A basic principle in biomechanics is that force production is a product of joint summation. Using the scapulae retractors to initiate the movement produces more force, which translates in better rate of force development.
3. Concentrate on moving the elbows back and down.
Most trainees overemphasize pulling with the elbow flexors to initiate the chin-up. Once you have retracted the scapulae (as mentioned in #2), concentrate on elbowing the gut of someone who is standing behind you. That action will activate the latissimus dorsi and the teres major, which are powerful shoulder extensors.
4. Vary the grip orientation and width.
Not only will varying the grip keep your training from becoming monotonous, it also will accelerate gains. When you change the grip width and/or its orientation, you will draw from a different motor-unit pool. Changing from pronated to neutral to supinated effects the percentage of recruitment from the various elbow flexors. As a rule of thumb, when pressed for time, I prefer the athletes to use the thick grip versions, as they tend to accelerate gains, and have a greater transfer to sport tasks.Changing the grip orientation also effects the percentage of contribution from the scapulae muscles and the shoulder extensors.
5. Fully stretch eccentrically the elbow flexors and scapulae retractors.
A common mistake made by incompetent trainers is instructing their clients not to fully extend their elbows in the eccentric portion and not to fully lower the scapulae. Having poor range of motion eventually also leads to soft tissue problems. Yes, you do perform more reps with that reduced range technique, but they are still partial reps. Remember this: Strength is gained in the range that is trained! A good tip to make sure they go low enough, is that I tell the athletes to pretend to touch the floor with their toes at the bottom of the eccentric range.
6. Perform slow eccentrics.
In my experience, doing slow eccentrics is the best loading parameter for people who perform poorly at chin-ups. I shoot for 30 seconds of lowering on the last rep of every set. That brings record chinning strength in no time. Make sure that the pace is even. So for example, if you are at a 20 seconds level, the elbows should be at mid flexion by second number 10.

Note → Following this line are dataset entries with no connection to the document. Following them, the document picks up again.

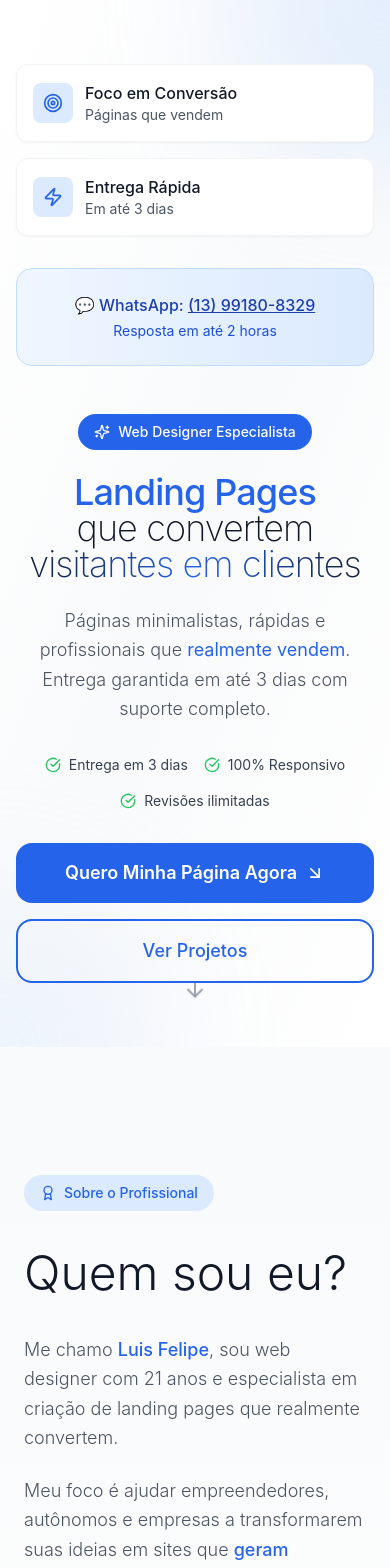
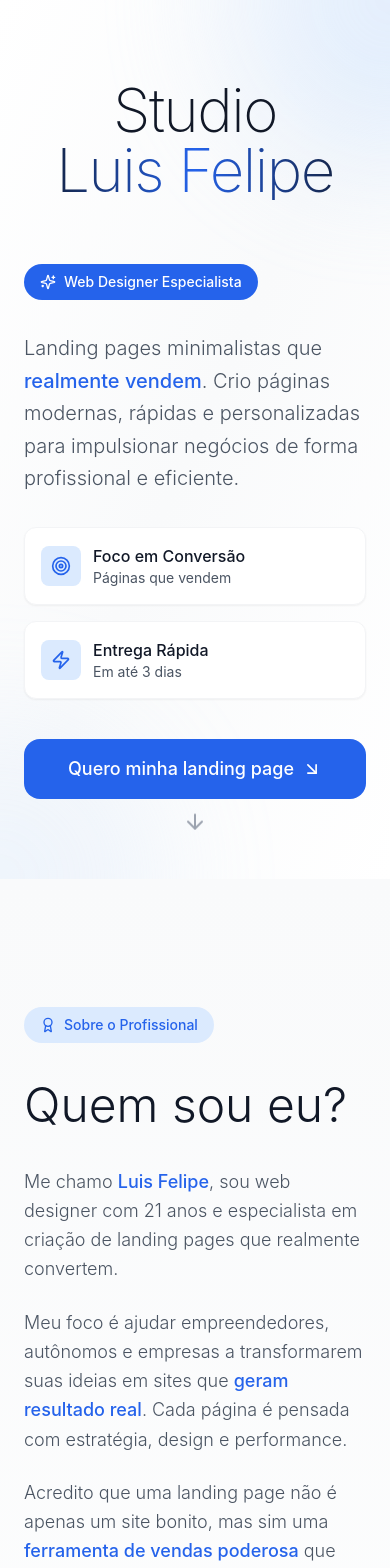
Before and after one commit to LUISFELIPE01010/studio-lf-landing, a React (Vite) app: page / in a window 390 px wide. Shown: the top 1568 px of the page. Built offline with nearby package versions, Linux system fonts and the light colour scheme.

Commit message:
Restored to '4bc9f7210940ba926cac722a1e7b2877b171d5c9'
Replit-Restored-To: 4bc9f7210940ba926cac722a1e7b2877b171d5c9

```diff
--- a/index.html
+++ b/index.html
@@ -4,13 +4,12 @@
   <head>
     <meta charset="UTF-8" />
     <meta name="viewport" content="width=device-width, initial-scale=1.0" />
-    <title>Studio Luis Felipe | Landing Pages Profissionais que Convertem</title>
-    <meta name="description" content="Especialista em landing pages minimalistas e eficazes. Páginas que convertem visitantes em clientes com design moderno e entrega em 3 dias." />
+    <title>Studio Luis Felipe - Landing Pages que Convertem</title>
+    <meta name="description" content="Landing pages minimalistas e modernas que vendem. Criação de páginas personalizadas para impulsionar seu negócio online." />
     <meta name="author" content="Luis Felipe" />
-    <meta name="keywords" content="landing page, web designer, páginas de vendas, conversão, marketing digital, design responsivo" />
 
-    <meta property="og:title" content="Studio Luis Felipe | Landing Pages Profissionais que Convertem" />
-    <meta property="og:description" content="Especialista em landing pages minimalistas e eficazes. Páginas que convertem visitantes em clientes com design moderno e entrega em 3 dias." />
+    <meta property="og:title" content="Studio Luis Felipe - Landing Pages que Convertem" />
+    <meta property="og:description" content="Landing pages minimalistas e modernas que vendem. Criação de páginas personalizadas para impulsionar seu negócio online." />
     <meta property="og:type" content="website" />
     <meta property="og:image" content="https://lovable.dev/opengraph-image-p98pqg.png" />
 
--- a/src/components/HeroSection.tsx
+++ b/src/components/HeroSection.tsx
@@ -1,9 +1,6 @@
-
-import { ArrowDown, Sparkles, Zap, Target, CheckCircle } from "lucide-react";
-
+import { ArrowDown, Sparkles, Zap, Target } from "lucide-react";
 const HeroSection = () => {
-  return (
-    <section className="min-h-screen flex flex-col justify-center items-center px-4 py-16 bg-gradient-to-br from-white via-gray-50 to-white relative overflow-hidden">
+  return <section className="min-h-screen flex flex-col justify-center items-center px-6 py-20 bg-gradient-to-br from-white via-gray-50 to-white relative overflow-hidden">
       {/* Background decorative elements */}
       <div className="absolute inset-0 overflow-hidden">
         <div className="absolute -top-40 -right-40 w-80 h-80 bg-gradient-to-br from-blue-100 to-blue-200 rounded-full blur-3xl opacity-20 animate-pulse"></div>
@@ -11,66 +8,31 @@ const HeroSection = () => {
       </div>
 
       <div className="max-w-7xl mx-auto relative z-10">
-        <div className="grid lg:grid-cols-2 gap-12 items-center">
-          {/* Left side - Value Proposition */}
-          <div className="order-2 lg:order-1 text-center lg:text-left animate-scale-in">
-            <div className="inline-flex items-center gap-2 bg-blue-600 text-white px-4 py-2 rounded-full text-sm font-medium mb-6">
+        <div className="grid lg:grid-cols-2 gap-16 items-center">
+          {/* Left side - Title */}
+          <div className="order-1 lg:order-1 text-center lg:text-left animate-scale-in">
+            <h1 className="text-6xl md:text-8xl lg:text-9xl font-sf font-extralight text-gray-900 leading-none tracking-tight">
+              <span className="block">Studio</span>
+              <span className="block bg-gradient-to-r from-gray-900 via-blue-600 to-gray-900 bg-clip-text text-transparent">
+                Luis Felipe
+              </span>
+            </h1>
+          </div>
+
+          {/* Right side - Text content */}
+          <div className="order-2 lg:order-2 animate-fade-in">
+            <div className="inline-flex items-center gap-2 bg-blue-600 text-white px-4 py-2 rounded-full text-sm font-medium mb-8">
               <Sparkles className="w-4 h-4" />
               <span>Web Designer Especialista</span>
             </div>
 
-            <h1 className="text-4xl md:text-6xl lg:text-7xl font-sf font-extralight text-gray-900 leading-none tracking-tight mb-6">
-              <span className="block text-blue-600 font-medium">Landing Pages</span>
-              <span className="block">que convertem</span>
-              <span className="block bg-gradient-to-r from-gray-900 via-blue-600 to-gray-900 bg-clip-text text-transparent">
-                visitantes em clientes
-              </span>
-            </h1>
-
-            <p className="text-lg md:text-xl text-gray-600 mb-8 leading-relaxed font-sf font-light max-w-2xl">
-              Páginas minimalistas, rápidas e profissionais que <strong className="text-blue-600">realmente vendem</strong>.
-              Entrega garantida em até 3 dias com suporte completo.
+            <p className="text-xl md:text-2xl text-gray-600 mb-8 leading-relaxed font-sf font-light">
+              Landing pages minimalistas que <span className="text-blue-600 font-medium">realmente vendem</span>.
+              Crio páginas modernas, rápidas e personalizadas para impulsionar negócios de forma
+              profissional e eficiente.
             </p>
 
-            {/* Benefits quick list */}
-            <div className="flex flex-wrap gap-4 mb-8 justify-center lg:justify-start">
-              <div className="flex items-center gap-2 text-sm text-gray-700">
-                <CheckCircle className="w-4 h-4 text-green-500" />
-                <span>Entrega em 3 dias</span>
-              </div>
-              <div className="flex items-center gap-2 text-sm text-gray-700">
-                <CheckCircle className="w-4 h-4 text-green-500" />
-                <span>100% Responsivo</span>
-              </div>
-              <div className="flex items-center gap-2 text-sm text-gray-700">
-                <CheckCircle className="w-4 h-4 text-green-500" />
-                <span>Revisões ilimitadas</span>
-              </div>
-            </div>
-
-            <div className="flex flex-col sm:flex-row gap-4 justify-center lg:justify-start">
-              <a
-                href="https://wa.me/5513991808329?text=Quero%20uma%20landing%20page%20que%20converte%20visitantes%20em%20clientes"
-                target="_blank"
-                rel="noopener noreferrer"
-                className="inline-flex items-center justify-center bg-blue-600 text-white px-8 py-4 rounded-2xl text-lg font-sf font-semibold hover:bg-blue-700 transition-all duration-300 transform hover:scale-105 hover:shadow-xl group"
-              >
-                <span>Quero Minha Página Agora</span>
-                <ArrowDown className="w-5 h-5 ml-2 transform rotate-[-45deg] group-hover:translate-x-1 transition-transform" />
-              </a>
-
-              <a
-                href="#portfolio"
-                className="inline-flex items-center justify-center border-2 border-blue-600 text-blue-600 px-8 py-4 rounded-2xl text-lg font-sf font-medium hover:bg-blue-600 hover:text-white transition-all duration-300"
-              >
-                Ver Projetos
-              </a>
-            </div>
-          </div>
-
-          {/* Right side - Visual elements */}
-          <div className="order-1 lg:order-2 animate-fade-in">
-            <div className="grid grid-cols-1 sm:grid-cols-2 gap-4">
+            <div className="grid grid-cols-1 sm:grid-cols-2 gap-4 mb-10">
               <div className="flex items-center gap-3 p-4 bg-white rounded-xl shadow-sm border border-gray-100">
                 <div className="w-10 h-10 bg-blue-100 rounded-lg flex items-center justify-center">
                   <Target className="w-5 h-5 text-blue-600" />
@@ -92,12 +54,11 @@ const HeroSection = () => {
               </div>
             </div>
 
-            {/* Contact info visible above fold */}
-            <div className="mt-8 p-6 bg-gradient-to-r from-blue-50 to-blue-100 rounded-2xl border border-blue-200">
-              <p className="text-blue-800 font-sf font-medium text-center">
-                💬 WhatsApp: <a href="https://wa.me/5513991808329" className="underline hover:no-underline">(13) 99180-8329</a>
-              </p>
-              <p className="text-blue-700 text-sm text-center mt-1">Resposta em até 2 horas</p>
+            <div className="flex flex-col sm:flex-row gap-4">
+              <a href="https://wa.me/5513991808329?text=Olá%2C+quero+uma+landing+page+profissional" target="_blank" rel="noopener noreferrer" className="inline-flex items-center justify-center bg-blue-600 text-white px-8 py-4 rounded-2xl text-lg font-sf font-medium hover:bg-blue-700 transition-all duration-300 transform hover:scale-105 hover:shadow-xl group">
+                <span>Quero minha landing page</span>
+                <ArrowDown className="w-5 h-5 ml-2 transform rotate-[-45deg] group-hover:translate-x-1 transition-transform" />
+              </a>
             </div>
           </div>
         </div>
@@ -106,8 +67,6 @@ const HeroSection = () => {
       <div className="absolute bottom-10 animate-bounce">
         <ArrowDown className="w-6 h-6 text-gray-400" />
       </div>
-    </section>
-  );
+    </section>;
 };
-
 export default HeroSection;
--- a/src/components/PortfolioSection.tsx
+++ b/src/components/PortfolioSection.tsx
@@ -1,80 +1,47 @@
 
-import { ExternalLink, ArrowRight, Star, Zap, Globe, TrendingUp } from "lucide-react";
+import { ExternalLink, ArrowRight, Star, Zap } from "lucide-react";
 
 const PortfolioSection = () => {
   const projects = [
     {
       id: 1,
       title: "Landing Page E-commerce",
-      description: "Página de vendas para loja online especializada em produtos digitais com checkout integrado",
+      description: "Página de vendas para loja online especializada em produtos digitais",
       image: "https://images.unsplash.com/photo-1460925895917-afdab827c52f?auto=format&fit=crop&w=800&q=80",
       results: "+400% em conversões",
       category: "E-commerce",
-      tags: ["Responsivo", "Alta Conversão", "Mobile First"],
-      url: "#"
+      tags: ["Responsivo", "Alta Conversão", "Mobile First"]
     },
     {
       id: 2,
       title: "Página de Serviços Premium",
-      description: "Site institucional para empresa de consultoria empresarial com geração de leads qualificados",
+      description: "Site institucional para empresa de consultoria empresarial",
       image: "https://images.unsplash.com/photo-1486312338219-ce68d2c6f44d?auto=format&fit=crop&w=800&q=80",
       results: "+250% em leads",
       category: "Serviços",
-      tags: ["Profissional", "Clean Design", "SEO Otimizado"],
-      url: "#"
+      tags: ["Profissional", "Clean Design", "SEO Otimizado"]
     },
     {
       id: 3,
       title: "Landing Page SaaS",
-      description: "Página de captura para software B2B com foco em conversão e trial gratuito",
+      description: "Página de captura para software B2B com foco em conversão",
       image: "https://images.unsplash.com/photo-1498050108023-c5249f4df085?auto=format&fit=crop&w=800&q=80",
       results: "+350% em cadastros",
       category: "SaaS",
-      tags: ["Moderno", "Interativo", "Analytics"],
-      url: "#"
-    },
-    {
-      id: 4,
-      title: "Página de Curso Online",
-      description: "Landing page para curso digital com vídeo de vendas e formulário otimizado",
-      image: "https://images.unsplash.com/photo-1516321318423-f06f85e504b3?auto=format&fit=crop&w=800&q=80",
-      results: "+300% em vendas",
-      category: "Educação",
-      tags: ["Vídeo Integrado", "Formulário Otimizado", "Mobile Ready"],
-      url: "#"
-    },
-    {
-      id: 5,
-      title: "Site para Coach",
-      description: "Página profissional para coach com agendamento online e captura de leads",
-      image: "https://images.unsplash.com/photo-1507003211169-0a1dd7228f2d?auto=format&fit=crop&w=800&q=80",
-      results: "+280% em agendamentos",
-      category: "Coaching",
-      tags: ["Agendamento Online", "Captura de Leads", "Profissional"],
-      url: "#"
-    },
-    {
-      id: 6,
-      title: "Landing Page para App",
-      description: "Página de download para aplicativo mobile com foco em conversão de instalações",
-      image: "https://images.unsplash.com/photo-1512941937669-90a1b58e7e9c?auto=format&fit=crop&w=800&q=80",
-      results: "+450% downloads",
-      category: "Mobile App",
-      tags: ["App Store Links", "Screenshots", "Social Proof"],
-      url: "#"
+      tags: ["Moderno", "Interativo", "Analytics"]
     }
   ];
 
   return (
-    <section id="portfolio" className="py-24 px-4 bg-white relative">
+    <section className="py-32 px-6 bg-white relative">
       <div className="max-w-7xl mx-auto">
-        <div className="text-center mb-16 animate-fade-in">
-          <div className="inline-flex items-center gap-2 bg-blue-100 text-blue-600 px-4 py-2 rounded-full text-sm font-medium mb-6">
+        <div className="text-center mb-20 animate-fade-in">
+          <div className="inline-flex items-center gap-2 bg-blue-100 text-blue-600 px-4 py-2 rounded-full text-sm font-medium mb-8">
             <Star className="w-4 h-4" />
             <span>Projetos que Impressionam</span>
           </div>
 
-          <h2 className="text-4xl md:text-5xl font-sf font-light text-gray-900 mb-6 leading-tight">
+          <h2 className="text-5xl md:text-6xl font-sf font-light text-gray-900 mb-6 leading-tight">
             Projetos Recentes
           </h2>
 
@@ -84,54 +51,56 @@ const PortfolioSection = () => {
           </p>
         </div>
 
-        <div className="grid md:grid-cols-2 lg:grid-cols-3 gap-6">
+        <div className="grid lg:grid-cols-3 gap-8">
           {projects.map((project, index) => (
             <div
               key={project.id}
-              className="group animate-fade-in-up hover:transform hover:scale-105 transition-all duration-500"
-              style={{ animationDelay: `${index * 0.1}s` }}
+              className={`group animate-fade-in-up hover:transform hover:scale-105 transition-all duration-500 ${
+                index === 1 ? 'lg:scale-110 lg:z-10' : ''
+              }`}
+              style={{ animationDelay: `${index * 0.2}s` }}
             >
-              <div className="bg-white rounded-2xl overflow-hidden shadow-lg hover:shadow-2xl transition-all duration-300 border border-gray-100">
+              <div className="bg-white rounded-3xl overflow-hidden shadow-lg hover:shadow-2xl transition-all duration-300 border border-gray-100">
                 <div className="relative overflow-hidden">
                   <img
                     src={project.image}
                     alt={project.title}
-                    className="w-full h-48 object-cover group-hover:scale-110 transition-transform duration-500"
+                    className="w-full h-64 object-cover group-hover:scale-110 transition-transform duration-500"
                   />
-                  <div className="absolute top-3 left-3">
+                  <div className="absolute top-4 left-4">
                     <span className="bg-blue-600 text-white px-3 py-1 rounded-full text-xs font-medium">
                       {project.category}
                     </span>
                   </div>
-                  <div className="absolute top-3 right-3 bg-blue-600 text-white p-2 rounded-full opacity-0 group-hover:opacity-100 transition-opacity duration-300">
-                    <Globe className="w-4 h-4" />
+                  <div className="absolute top-4 right-4 bg-blue-600 text-white p-2 rounded-full opacity-0 group-hover:opacity-100 transition-opacity duration-300">
+                    <ExternalLink className="w-4 h-4" />
                   </div>
                 </div>
 
-                <div className="p-6">
-                  <h3 className="text-xl font-sf font-semibold text-gray-900 mb-3 group-hover:text-blue-600 transition-colors">
+                <div className="p-8">
+                  <h3 className="text-2xl font-sf font-semibold text-gray-900 mb-3 group-hover:text-blue-600 transition-colors">
                     {project.title}
                   </h3>
 
-                  <p className="text-gray-600 font-sf font-light mb-4 leading-relaxed text-sm">
+                  <p className="text-gray-600 font-sf font-light mb-6 leading-relaxed">
                     {project.description}
                   </p>
 
-                  <div className="flex items-center gap-2 mb-4">
-                    <TrendingUp className="w-4 h-4 text-green-600" />
-                    <span className="text-green-600 font-sf font-medium text-sm">{project.results}</span>
+                  <div className="flex items-center gap-2 mb-6">
+                    <Zap className="w-5 h-5 text-blue-600" />
+                    <span className="text-blue-600 font-sf font-medium">{project.results}</span>
                   </div>
 
-                  <div className="flex flex-wrap gap-1 mb-4">
+                  <div className="flex flex-wrap gap-2 mb-6">
                     {project.tags.map((tag, tagIndex) => (
-                      <span key={tagIndex} className="bg-gray-100 text-gray-700 px-2 py-1 rounded-full text-xs font-medium">
+                      <span key={tagIndex} className="bg-gray-100 text-gray-700 px-3 py-1 rounded-full text-xs font-medium">
                         {tag}
                       </span>
                     ))}
                   </div>
 
-                  <button className="w-full flex items-center justify-center gap-2 bg-blue-600 text-white py-3 rounded-xl font-sf font-medium hover:bg-blue-700 transition-colors group text-sm">
-                    <span>Ver Projeto</span>
+                  <button className="w-full flex items-center justify-center gap-2 bg-blue-600 text-white py-3 rounded-xl font-sf font-medium hover:bg-blue-700 transition-colors group">
+                    <span>Ver Detalhes</span>
                     <ArrowRight className="w-4 h-4 group-hover:translate-x-1 transition-transform" />
                   </button>
                 </div>
@@ -140,14 +109,14 @@ const PortfolioSection = () => {
           ))}
         </div>
 
-        <div className="text-center mt-12">
+        <div className="text-center mt-16">
           <a
-            href="https://wa.me/5513991808329?text=Vi%20seus%20projetos%20e%20quero%20uma%20landing%20page%20profissional"
+            href="https://wa.me/5513991808329?text=Quero+minha+landing+page"
             target="_blank"
             rel="noopener noreferrer"
-            className="inline-flex items-center gap-2 bg-blue-600 text-white px-8 py-4 rounded-2xl font-sf font-semibold hover:bg-blue-700 transition-all duration-300 transform hover:scale-105 hover:shadow-xl"
+            className="inline-flex items-center gap-2 bg-blue-600 text-white px-8 py-4 rounded-2xl font-sf font-medium hover:bg-blue-700 transition-colors"
           >
-            <span>Quero Uma Página Como Essas</span>
+            <span>Quero minha landing page</span>
             <ArrowRight className="w-5 h-5" />
           </a>
         </div>
--- a/src/index.css
+++ b/src/index.css
@@ -1,65 +1,6 @@
 @tailwind base;
 @tailwind components;
 @tailwind utilities;
-
-/* Performance optimizations */
-html {
-  scroll-behavior: smooth;
-}
-
-* {
-  box-sizing: border-box;
-}
-
-/* Optimize font loading */
-@font-face {
-  font-family: 'SF Pro Display';
-  font-display: swap;
-}
-
-/* Reduce motion for accessibility */
-@media (prefers-reduced-motion: reduce) {
-  * {
-    animation-duration: 0.01ms !important;
-    animation-iteration-count: 1 !important;
-    transition-duration: 0.01ms !important;
-  }
-}
-
-/* Image optimizations */
-img {
-  max-width: 100%;
-  height: auto;
-  loading: lazy;
-}
-
-/* Performance critical animations */
-@keyframes fade-in {
-  from { opacity: 0; transform: translateY(20px); }
-  to { opacity: 1; transform: translateY(0); }
-}
-
-@keyframes scale-in {
-  from { opacity: 0; transform: scale(0.95); }
-  to { opacity: 1; transform: scale(1); }
-}
-
-@keyframes fade-in-up {
-  from { opacity: 0; transform: translateY(30px); }
-  to { opacity: 1; transform: translateY(0); }
-}
-
-.animate-fade-in {
-  animation: fade-in 0.6s ease-out forwards;
-}
-
-.animate-scale-in {
-  animation: scale-in 0.6s ease-out forwards;
-}
-
-.animate-fade-in-up {
-  animation: fade-in-up 0.6s ease-out forwards;
-}
 
 @layer base {
   :root {
```
Also changed, not shown: src/components/TestimonialsSection.tsx (+20 -80 lines), 1 other file (tests, documents, lock files or other folders).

7. Recognize that volume is key.
You need a minimum of 30 reps per workout to make continual improvements in chin-ups. If you need to perform 10 sets to get those total reps, so be it.
8. Improve curling strength.
Doing chin-ups should improve curling strength, but the reverse is also true, particularly for female trainees. Choose a curling grip that mimics the grip you are using in your chin-ups and pull-ups. For example, hammer curls will improve your neutral-grip pull-ups.
9. Improve gripping strength.
Never use straps! Isometric holds for eight seconds using various gripping devices will prevent your grip from being the limiting factor in your chin-up progress.
10. The chin must clear the bar.
The only way your scapulae retractors will ever get strong is by making sure that your chin goes above the bar. If you need a spot in the early stages of your training to complete the range, that doesn’t make you a bad person – just keep working hard and you’ll get there. Make sure that the person spotting you gives you just enough help to get your to clear the bar.
11. Use tree-climbing belts when using additional loads.
With a tree-climbing belt the weight is equally distributed, and it’s much sturdier than a dipping belt. As for added load to the pull-up, anyone who can do three dead-hang pull-ups with an additional load equivalent to 66 percent of their bodyweight is pretty damn impressive in my book.
12. Become as lean as you can:
Doing chin-ups with extra bodyfat is like doing chin-ups with a back pack.
We have touched on this subject previously but with the other movement...pull-ups..., click here to see how quickly you can improve them! So by following the guidance of experts you can see how important they are to many aspects of your training life, but also by keeping your back strong, you will also keep a posture that will delay the onset of the "bad back" in later life, especially important for all you desk jockey's out there like us....Right. I'm off to do some chins....Mmmmmm 30 reps minimum!